At this point in time two years ago, we woke up because of the heat. We did not delicately stir awake, because it is physically impossible to stir awake in regions where temperatures hit 30°C before nine in the morning. Here, your spinal column actually jolts on its own accord to assist propping you up on your elbows, because The fuck? Why am I rolling around in a shallow pool of my own perspiration? Why does my hair smell like pot? Where the hell am I?
It is very, very warm. You become lightheaded and strike a deal with the universe: if you promise to reserve complaining about the heat exclusively to deserts and no other geographic landscape, Coachella will let you live. Deal.
Breakfast every morning was spent perched on the incline of a hill overlooking the campsite. We sustained ourselves through the mornings by gulping spoonfuls of icy Sambazon açai bowls and passing judgement or pity on other seared festival-goers.
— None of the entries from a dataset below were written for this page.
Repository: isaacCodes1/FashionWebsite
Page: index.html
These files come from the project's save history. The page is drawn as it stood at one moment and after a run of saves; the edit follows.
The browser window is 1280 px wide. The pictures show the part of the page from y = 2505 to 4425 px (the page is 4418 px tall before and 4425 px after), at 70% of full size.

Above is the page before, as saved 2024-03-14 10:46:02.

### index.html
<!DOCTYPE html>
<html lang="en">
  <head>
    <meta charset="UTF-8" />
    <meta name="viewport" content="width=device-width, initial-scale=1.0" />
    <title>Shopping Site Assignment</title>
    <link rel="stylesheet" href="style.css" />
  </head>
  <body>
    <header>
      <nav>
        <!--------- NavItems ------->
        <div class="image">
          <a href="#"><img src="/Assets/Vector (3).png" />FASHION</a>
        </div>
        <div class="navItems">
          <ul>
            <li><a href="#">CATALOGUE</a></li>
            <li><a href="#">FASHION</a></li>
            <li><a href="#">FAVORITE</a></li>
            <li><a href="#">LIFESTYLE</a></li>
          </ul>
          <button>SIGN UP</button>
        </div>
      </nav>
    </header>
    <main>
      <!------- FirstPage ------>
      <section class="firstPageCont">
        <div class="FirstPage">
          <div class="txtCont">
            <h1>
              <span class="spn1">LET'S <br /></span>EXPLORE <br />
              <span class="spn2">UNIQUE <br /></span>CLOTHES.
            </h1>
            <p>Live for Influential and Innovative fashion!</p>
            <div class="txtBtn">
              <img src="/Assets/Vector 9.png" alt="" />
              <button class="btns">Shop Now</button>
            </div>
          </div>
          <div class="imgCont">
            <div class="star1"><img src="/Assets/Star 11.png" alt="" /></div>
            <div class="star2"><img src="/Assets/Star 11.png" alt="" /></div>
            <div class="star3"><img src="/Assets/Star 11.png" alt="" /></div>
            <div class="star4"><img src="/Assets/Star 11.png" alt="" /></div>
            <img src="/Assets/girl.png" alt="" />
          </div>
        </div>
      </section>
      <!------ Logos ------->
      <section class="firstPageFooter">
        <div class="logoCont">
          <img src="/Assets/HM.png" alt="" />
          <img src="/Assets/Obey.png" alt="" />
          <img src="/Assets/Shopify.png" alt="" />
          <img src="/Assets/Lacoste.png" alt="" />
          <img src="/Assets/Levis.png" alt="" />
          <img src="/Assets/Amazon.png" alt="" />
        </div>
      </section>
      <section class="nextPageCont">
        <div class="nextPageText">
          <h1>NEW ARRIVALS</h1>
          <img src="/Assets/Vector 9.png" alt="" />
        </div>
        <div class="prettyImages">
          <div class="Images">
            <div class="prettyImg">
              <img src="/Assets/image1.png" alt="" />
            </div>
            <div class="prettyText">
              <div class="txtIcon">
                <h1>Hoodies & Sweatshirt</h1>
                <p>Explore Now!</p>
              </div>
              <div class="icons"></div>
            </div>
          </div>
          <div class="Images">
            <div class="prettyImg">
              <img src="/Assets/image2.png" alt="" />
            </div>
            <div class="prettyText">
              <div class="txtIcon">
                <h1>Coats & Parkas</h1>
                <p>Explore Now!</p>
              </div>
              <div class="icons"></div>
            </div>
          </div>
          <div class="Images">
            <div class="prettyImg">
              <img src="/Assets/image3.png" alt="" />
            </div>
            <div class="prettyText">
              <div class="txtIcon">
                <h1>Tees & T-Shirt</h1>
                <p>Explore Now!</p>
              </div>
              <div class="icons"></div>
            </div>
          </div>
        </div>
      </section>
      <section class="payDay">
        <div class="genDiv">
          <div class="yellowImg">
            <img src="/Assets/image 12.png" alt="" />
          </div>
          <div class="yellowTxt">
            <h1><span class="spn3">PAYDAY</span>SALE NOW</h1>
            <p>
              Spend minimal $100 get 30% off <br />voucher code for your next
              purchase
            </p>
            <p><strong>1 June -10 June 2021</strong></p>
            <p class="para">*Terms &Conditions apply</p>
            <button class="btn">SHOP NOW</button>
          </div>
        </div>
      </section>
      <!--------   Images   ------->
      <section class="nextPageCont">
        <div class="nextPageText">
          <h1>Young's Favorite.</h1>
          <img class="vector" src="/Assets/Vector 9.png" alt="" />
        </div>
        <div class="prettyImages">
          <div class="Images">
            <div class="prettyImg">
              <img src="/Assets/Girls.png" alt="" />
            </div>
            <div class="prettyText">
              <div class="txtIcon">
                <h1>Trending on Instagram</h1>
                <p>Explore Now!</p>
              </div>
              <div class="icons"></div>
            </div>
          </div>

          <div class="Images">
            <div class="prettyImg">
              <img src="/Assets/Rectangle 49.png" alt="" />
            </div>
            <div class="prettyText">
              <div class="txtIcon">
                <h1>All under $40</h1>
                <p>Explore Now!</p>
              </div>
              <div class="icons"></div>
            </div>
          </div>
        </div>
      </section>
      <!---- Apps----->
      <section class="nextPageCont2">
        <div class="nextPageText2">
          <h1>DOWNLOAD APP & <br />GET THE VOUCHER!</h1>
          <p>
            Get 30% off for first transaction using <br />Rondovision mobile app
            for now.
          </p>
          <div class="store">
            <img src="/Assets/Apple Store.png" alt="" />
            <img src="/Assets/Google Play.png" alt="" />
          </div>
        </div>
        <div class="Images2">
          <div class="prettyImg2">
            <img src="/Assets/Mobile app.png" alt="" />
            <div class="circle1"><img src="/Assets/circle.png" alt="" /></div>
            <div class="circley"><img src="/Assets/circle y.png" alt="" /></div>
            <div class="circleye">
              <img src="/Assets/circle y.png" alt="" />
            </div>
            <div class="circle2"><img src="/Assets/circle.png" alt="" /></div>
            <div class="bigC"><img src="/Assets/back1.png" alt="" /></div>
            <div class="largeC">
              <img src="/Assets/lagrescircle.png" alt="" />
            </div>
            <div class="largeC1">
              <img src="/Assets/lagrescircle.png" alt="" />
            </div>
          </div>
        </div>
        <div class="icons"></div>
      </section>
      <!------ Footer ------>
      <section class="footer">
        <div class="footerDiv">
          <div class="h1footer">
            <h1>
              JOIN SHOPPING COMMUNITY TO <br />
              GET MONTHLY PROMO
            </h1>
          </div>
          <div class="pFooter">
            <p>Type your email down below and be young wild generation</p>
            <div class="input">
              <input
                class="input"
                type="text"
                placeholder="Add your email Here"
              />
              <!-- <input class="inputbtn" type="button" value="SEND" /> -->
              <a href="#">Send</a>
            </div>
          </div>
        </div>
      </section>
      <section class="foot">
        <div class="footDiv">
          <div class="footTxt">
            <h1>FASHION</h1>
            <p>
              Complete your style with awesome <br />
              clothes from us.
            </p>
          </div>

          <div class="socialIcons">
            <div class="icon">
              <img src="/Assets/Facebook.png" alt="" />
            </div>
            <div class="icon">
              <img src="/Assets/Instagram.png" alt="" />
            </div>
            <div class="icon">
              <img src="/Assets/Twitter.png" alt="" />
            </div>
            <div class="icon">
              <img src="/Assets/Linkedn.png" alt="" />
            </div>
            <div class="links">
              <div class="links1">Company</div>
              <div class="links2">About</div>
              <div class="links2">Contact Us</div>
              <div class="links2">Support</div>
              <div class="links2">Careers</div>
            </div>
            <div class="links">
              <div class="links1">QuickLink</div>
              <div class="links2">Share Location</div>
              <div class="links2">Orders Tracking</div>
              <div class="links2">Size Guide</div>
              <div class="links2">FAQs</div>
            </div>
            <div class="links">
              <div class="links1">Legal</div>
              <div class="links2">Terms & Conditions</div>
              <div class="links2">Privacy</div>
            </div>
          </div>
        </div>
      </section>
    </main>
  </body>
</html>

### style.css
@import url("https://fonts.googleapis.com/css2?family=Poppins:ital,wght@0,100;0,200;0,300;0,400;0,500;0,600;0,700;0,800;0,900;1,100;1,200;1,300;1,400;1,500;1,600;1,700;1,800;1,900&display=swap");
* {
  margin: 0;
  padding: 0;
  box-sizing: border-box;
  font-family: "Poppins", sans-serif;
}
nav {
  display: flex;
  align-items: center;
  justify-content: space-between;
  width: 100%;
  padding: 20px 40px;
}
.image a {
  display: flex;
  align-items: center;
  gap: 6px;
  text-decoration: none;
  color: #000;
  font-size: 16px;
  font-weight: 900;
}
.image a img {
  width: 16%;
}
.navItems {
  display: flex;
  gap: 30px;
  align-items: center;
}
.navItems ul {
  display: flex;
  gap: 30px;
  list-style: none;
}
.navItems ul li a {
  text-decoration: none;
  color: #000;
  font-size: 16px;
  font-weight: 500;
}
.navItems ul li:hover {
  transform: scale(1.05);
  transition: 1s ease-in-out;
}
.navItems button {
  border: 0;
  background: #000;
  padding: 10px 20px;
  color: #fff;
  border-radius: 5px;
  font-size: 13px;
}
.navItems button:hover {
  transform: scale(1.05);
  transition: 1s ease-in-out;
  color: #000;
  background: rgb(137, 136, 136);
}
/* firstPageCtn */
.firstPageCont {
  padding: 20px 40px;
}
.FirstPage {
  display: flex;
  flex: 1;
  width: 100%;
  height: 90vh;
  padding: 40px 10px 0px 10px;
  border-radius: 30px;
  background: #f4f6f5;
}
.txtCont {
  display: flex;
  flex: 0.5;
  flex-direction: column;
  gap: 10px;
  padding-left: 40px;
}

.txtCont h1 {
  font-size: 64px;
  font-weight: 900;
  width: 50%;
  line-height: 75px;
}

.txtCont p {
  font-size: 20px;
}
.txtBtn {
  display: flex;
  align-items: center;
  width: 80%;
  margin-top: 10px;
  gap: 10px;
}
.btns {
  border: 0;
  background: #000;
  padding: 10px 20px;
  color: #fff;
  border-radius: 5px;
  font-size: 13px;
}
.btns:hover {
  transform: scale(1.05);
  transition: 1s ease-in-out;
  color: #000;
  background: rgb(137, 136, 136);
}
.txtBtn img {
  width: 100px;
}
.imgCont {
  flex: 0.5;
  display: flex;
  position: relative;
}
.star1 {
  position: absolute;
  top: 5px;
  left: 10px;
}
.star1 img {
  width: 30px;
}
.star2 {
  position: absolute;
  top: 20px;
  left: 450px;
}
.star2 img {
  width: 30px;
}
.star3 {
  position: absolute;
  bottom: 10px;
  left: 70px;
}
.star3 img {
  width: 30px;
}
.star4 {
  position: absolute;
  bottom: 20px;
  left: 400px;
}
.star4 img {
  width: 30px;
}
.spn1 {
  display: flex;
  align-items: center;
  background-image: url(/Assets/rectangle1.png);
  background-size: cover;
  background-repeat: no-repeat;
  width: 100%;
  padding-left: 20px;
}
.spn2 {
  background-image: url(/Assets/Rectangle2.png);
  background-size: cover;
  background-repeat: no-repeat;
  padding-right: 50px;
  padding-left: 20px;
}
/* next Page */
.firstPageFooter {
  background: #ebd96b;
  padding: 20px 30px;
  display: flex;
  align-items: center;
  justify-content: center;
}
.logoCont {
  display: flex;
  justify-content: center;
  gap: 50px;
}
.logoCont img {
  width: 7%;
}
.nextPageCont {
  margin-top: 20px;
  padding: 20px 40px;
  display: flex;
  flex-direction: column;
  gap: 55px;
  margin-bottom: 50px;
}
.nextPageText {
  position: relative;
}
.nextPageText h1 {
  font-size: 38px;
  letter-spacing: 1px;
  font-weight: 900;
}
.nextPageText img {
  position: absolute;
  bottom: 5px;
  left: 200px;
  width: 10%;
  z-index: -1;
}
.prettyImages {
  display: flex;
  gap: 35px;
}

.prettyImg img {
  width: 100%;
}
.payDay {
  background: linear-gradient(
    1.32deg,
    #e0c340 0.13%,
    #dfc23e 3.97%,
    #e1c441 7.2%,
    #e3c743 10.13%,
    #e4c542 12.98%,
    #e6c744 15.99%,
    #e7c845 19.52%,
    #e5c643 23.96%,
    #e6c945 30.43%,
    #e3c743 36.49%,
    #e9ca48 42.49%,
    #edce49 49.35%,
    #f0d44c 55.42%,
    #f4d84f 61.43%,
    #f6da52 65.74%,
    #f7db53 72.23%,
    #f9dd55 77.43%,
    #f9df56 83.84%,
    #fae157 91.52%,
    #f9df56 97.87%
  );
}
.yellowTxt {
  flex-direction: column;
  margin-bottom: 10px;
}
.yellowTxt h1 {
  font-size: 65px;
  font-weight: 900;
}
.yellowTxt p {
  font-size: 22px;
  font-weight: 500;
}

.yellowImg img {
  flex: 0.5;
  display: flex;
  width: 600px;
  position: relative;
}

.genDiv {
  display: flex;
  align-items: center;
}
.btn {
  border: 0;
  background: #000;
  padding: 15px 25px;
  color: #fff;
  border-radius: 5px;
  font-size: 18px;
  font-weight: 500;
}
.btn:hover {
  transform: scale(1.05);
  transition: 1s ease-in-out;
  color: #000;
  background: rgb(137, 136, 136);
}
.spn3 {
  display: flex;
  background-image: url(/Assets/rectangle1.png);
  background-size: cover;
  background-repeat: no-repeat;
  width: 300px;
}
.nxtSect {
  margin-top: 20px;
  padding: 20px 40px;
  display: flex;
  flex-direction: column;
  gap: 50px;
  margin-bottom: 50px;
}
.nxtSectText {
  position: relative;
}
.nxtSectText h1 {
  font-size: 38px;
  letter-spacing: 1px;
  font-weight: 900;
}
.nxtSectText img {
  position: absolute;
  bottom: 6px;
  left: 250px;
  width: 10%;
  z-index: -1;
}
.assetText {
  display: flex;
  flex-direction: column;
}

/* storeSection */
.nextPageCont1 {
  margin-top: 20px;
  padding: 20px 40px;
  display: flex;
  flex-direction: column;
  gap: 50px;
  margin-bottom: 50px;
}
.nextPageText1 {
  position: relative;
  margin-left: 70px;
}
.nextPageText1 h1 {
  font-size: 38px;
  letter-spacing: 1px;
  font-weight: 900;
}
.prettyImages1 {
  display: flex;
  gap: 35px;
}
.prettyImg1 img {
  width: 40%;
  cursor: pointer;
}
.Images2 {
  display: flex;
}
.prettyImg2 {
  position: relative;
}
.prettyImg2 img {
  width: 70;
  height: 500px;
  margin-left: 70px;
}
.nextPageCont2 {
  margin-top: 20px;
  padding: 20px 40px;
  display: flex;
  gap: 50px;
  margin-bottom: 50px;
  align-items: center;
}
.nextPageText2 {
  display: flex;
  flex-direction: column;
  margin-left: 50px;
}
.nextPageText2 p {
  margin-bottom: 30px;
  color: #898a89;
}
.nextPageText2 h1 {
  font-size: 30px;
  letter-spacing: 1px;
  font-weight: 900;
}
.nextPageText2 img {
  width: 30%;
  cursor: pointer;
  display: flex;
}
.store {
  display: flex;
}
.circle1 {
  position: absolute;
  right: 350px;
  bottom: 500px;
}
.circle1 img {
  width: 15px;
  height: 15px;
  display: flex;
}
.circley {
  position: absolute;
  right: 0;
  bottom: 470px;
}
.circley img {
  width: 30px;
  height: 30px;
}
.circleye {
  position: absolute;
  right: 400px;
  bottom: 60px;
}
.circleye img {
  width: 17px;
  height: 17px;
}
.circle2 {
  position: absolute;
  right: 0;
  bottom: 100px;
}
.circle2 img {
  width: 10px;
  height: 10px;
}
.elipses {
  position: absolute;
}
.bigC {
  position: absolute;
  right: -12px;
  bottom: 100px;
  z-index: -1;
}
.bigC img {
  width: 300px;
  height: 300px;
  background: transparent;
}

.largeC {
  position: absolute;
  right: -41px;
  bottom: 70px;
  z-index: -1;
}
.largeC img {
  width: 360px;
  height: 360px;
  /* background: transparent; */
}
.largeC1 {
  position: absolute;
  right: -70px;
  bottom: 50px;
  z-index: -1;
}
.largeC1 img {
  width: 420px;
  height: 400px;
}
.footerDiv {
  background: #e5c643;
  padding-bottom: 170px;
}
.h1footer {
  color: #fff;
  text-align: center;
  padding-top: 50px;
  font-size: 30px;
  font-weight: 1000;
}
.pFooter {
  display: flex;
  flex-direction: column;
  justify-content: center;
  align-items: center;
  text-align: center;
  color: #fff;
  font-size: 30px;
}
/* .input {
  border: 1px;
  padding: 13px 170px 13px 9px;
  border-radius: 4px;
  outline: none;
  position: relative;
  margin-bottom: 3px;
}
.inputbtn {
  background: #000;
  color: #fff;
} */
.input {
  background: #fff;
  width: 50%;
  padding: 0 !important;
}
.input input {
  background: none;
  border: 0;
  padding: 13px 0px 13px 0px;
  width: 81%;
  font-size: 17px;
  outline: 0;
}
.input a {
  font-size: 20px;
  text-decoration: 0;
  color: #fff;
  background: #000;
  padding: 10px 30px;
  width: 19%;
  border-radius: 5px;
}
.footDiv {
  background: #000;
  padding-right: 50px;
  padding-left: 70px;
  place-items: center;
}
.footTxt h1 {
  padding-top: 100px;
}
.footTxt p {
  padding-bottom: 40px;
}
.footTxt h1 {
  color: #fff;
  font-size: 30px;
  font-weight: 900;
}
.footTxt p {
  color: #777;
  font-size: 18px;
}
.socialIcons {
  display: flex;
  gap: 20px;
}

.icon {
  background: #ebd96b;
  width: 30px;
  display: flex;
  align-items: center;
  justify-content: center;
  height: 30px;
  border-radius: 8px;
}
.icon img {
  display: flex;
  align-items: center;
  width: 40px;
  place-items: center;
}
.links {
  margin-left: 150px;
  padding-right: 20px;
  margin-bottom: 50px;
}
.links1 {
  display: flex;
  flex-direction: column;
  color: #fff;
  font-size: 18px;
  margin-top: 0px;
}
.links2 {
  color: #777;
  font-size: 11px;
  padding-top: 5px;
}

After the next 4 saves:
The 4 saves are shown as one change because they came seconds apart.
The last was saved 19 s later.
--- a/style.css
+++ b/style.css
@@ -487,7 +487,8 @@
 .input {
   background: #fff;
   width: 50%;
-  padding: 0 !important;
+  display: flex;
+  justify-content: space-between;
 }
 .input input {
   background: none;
We contemplated (but never procured) the greasy breakfast burritos, but did not think twice about buying overpriced lemonade to exorcise late-morning thirst. We sat on the grass at lunch to eat $12 bowls of organic fried rice. We parked by the art installations at dinnertime but were careful to remain within sprinting distance to the big outdoor stage.
Two-dollar bottles of water, four-dollar cups of lemonade, six-dollar smoothies, eight-dollar veggie wraps, twelve-dollar bowls of fried rice! It was a preposterous amount of money to spend on food for a three-day stretch, considering how little satisfaction was actually solicited from every sip and every bite; every expensive sip and recession-defiant bite was taken in the name of perfunctory metabolic needs and nothing else.
I am not superstitious and therefore do not believe in the power of wishing nor the power of prayer, but I am not a pessimist. I am a realist, but also an idealist and a romantic, and I will cling to the childish hope of inheriting the fate of a certain Dorothy before my time. I will press down the straps of my favourite backpack into my shoulders and chest, click the heels of the only pair of red shoes I own, and summon every ounce of stubborn conviction in my body to recite under my breath There’s no place like like Coachella, there’s no place like Coachella, there’s no place like Coachella.